Medical questions & health advice by board certified doctors
"Why am I experiencing frequent constipation?"
I am a 20 year old full-time student with a history of yo-yo dieting. It seems that when I am restricting my diet, I am constantly constipated despite eating plenty of fiber and drinking a lot of water. In addition to constipation, I have stomach cramps, bloating, and gas. Is my diet to blame for this, and how can I relieve my constipation without the use of laxatives?
Chronic constipation is a condition that should definitely be checked out by your primary care doctor, as there are several possible medical causes. Common causes of constipation include problems with an imbalance in the thyroid gland, which can be checked with simple blood tests. Other symptoms of thyroid problems include changes in weight, changes in hair and skin, and mood changes. Another common cause is lactose intolerance, which is commonly known for causing cramping and diarrhea with the ingestion of dairy products,but can also cause instead chronic constipation. Celiac disease is a very common disease in the United States and it is caused by an allergic reaction to the gluten proteins that are found in wheat and related grain products. It can cause chronic fatigue, skin rashes, abdominal pain, and constipation. Finally, irritable bowel syndrome is a condition in which either constipation and diarrhea together with pain and bloating wax and wane, often in associate with emotional stress. Fortunately, all of these conditions can be diagnosed and treated. In order to get a definitive diagnosis, it is important to talk to your primary care doctor, who will perform a physical examination and may also decide blood work or specialized tests are needed.
Need more info?See a doctor today
Zocdoc Answers is for general informational purposes only and is not a substitute for professional medical advice. If you think you may have a medical emergency, call your doctor (in the United States) 911 immediately. Always seek the advice of your doctor before starting or changing treatment.

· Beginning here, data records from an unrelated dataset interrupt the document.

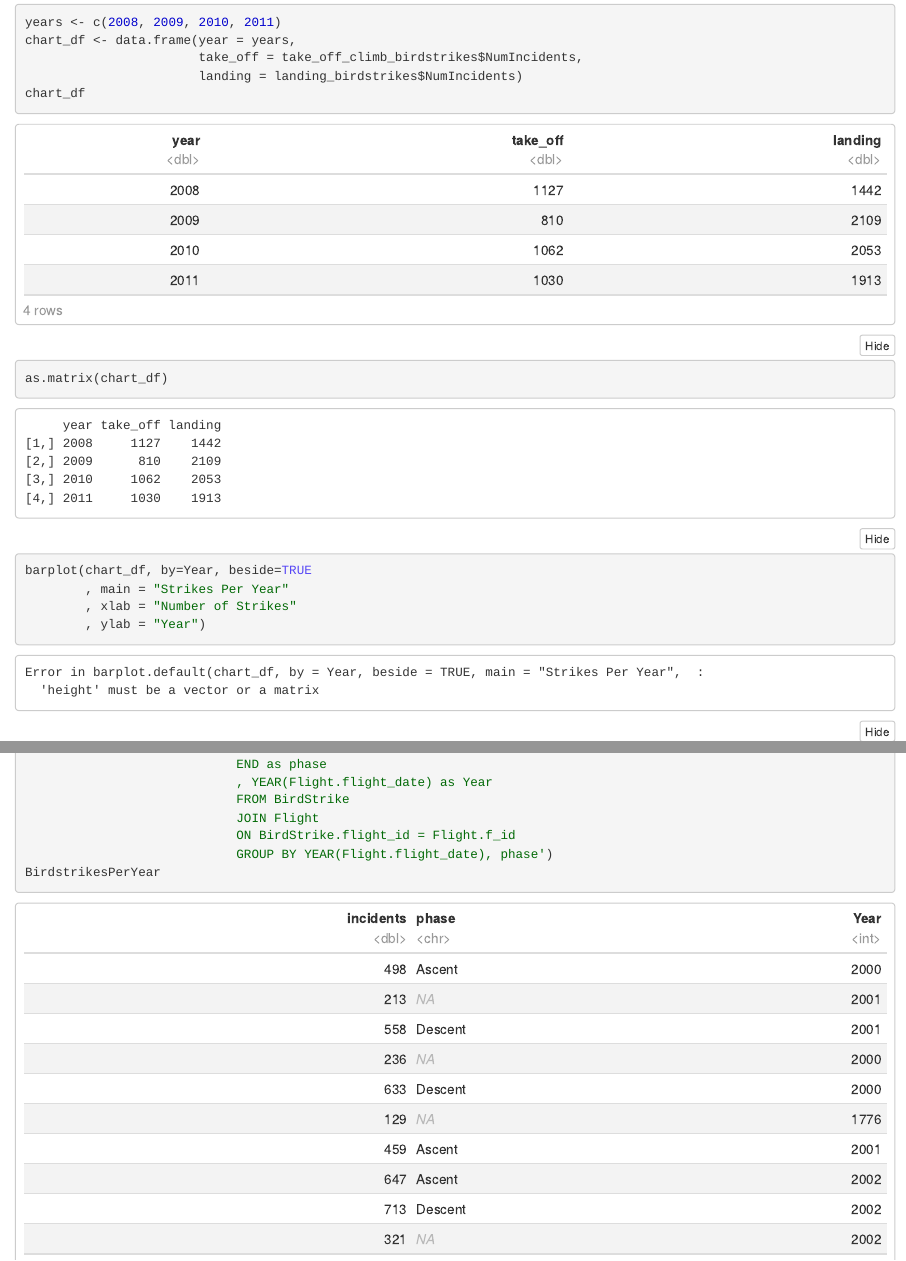
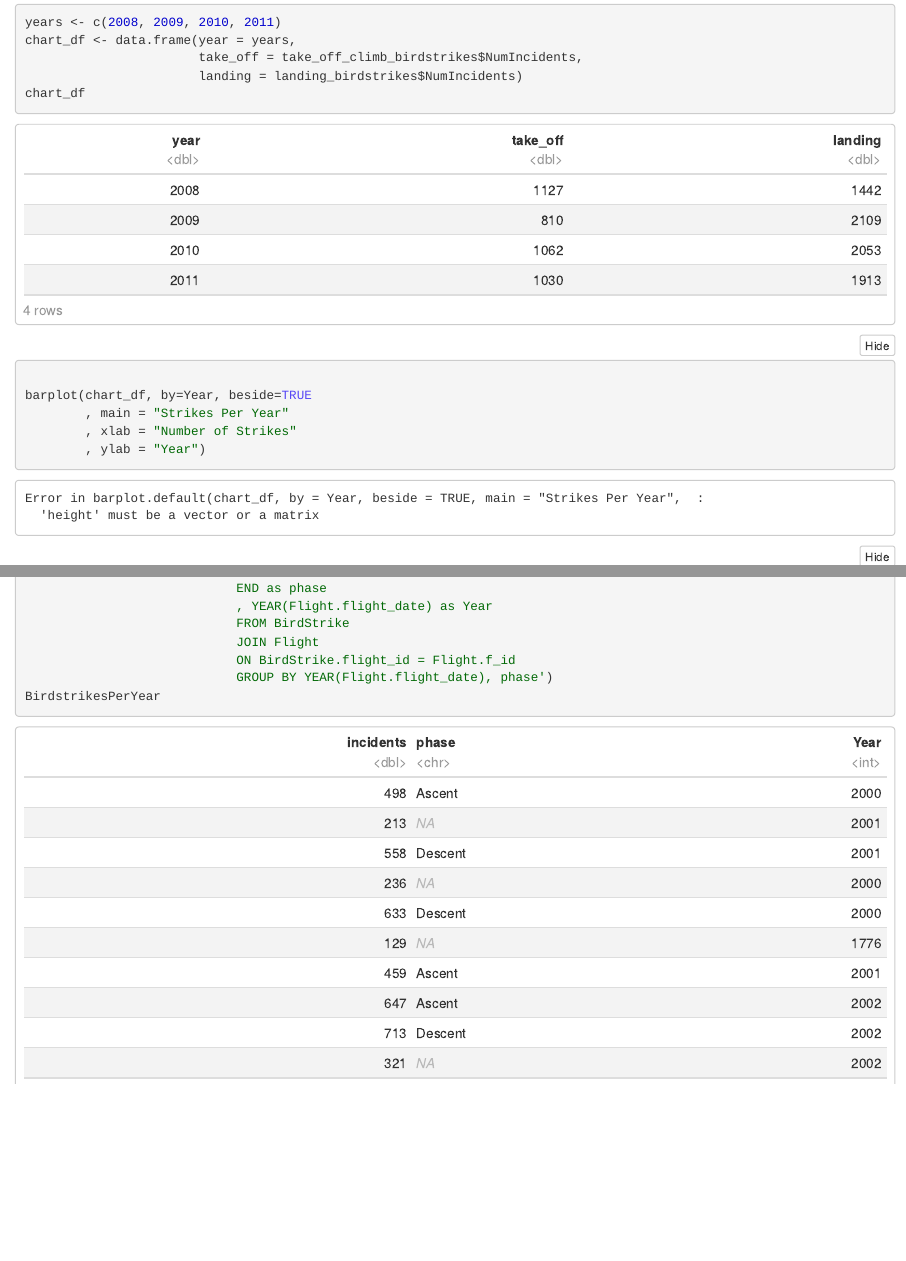
Before and after one commit to nziegler87/CS5200-Design-Implement-Relational-Database, an R Markdown document (practicum1.Rmd): the page in a window 1100 px wide, from 15320 px down, and a second part further down, joined at a grey line. The pictures show the output file practicum1.nb.html that the author committed with the source, opened offline.

Commit message:
fiddle with bar chart

```diff
--- a/practicum1.Rmd
+++ b/practicum1.Rmd
@@ -737,9 +737,8 @@ chart_df <- data.frame(year = years,
                        take_off = take_off_climb_birdstrikes$NumIncidents,
                        landing = landing_birdstrikes$NumIncidents)
 chart_df
-as.matrix(chart_df)
 
-barplot(chart_df, by=Year, beside=TRUE
+barplot(height = chart_df, by=Year, beside=TRUE
         , main = "Strikes Per Year"
         , xlab = "Number of Strikes"
         , ylab = "Year")
```
Also changed, not shown: practicum1.nb.html.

Medical professionals who provide responses to health-related questions are intended third party beneficiaries with certain rights under Zocdoc’s Terms of Service.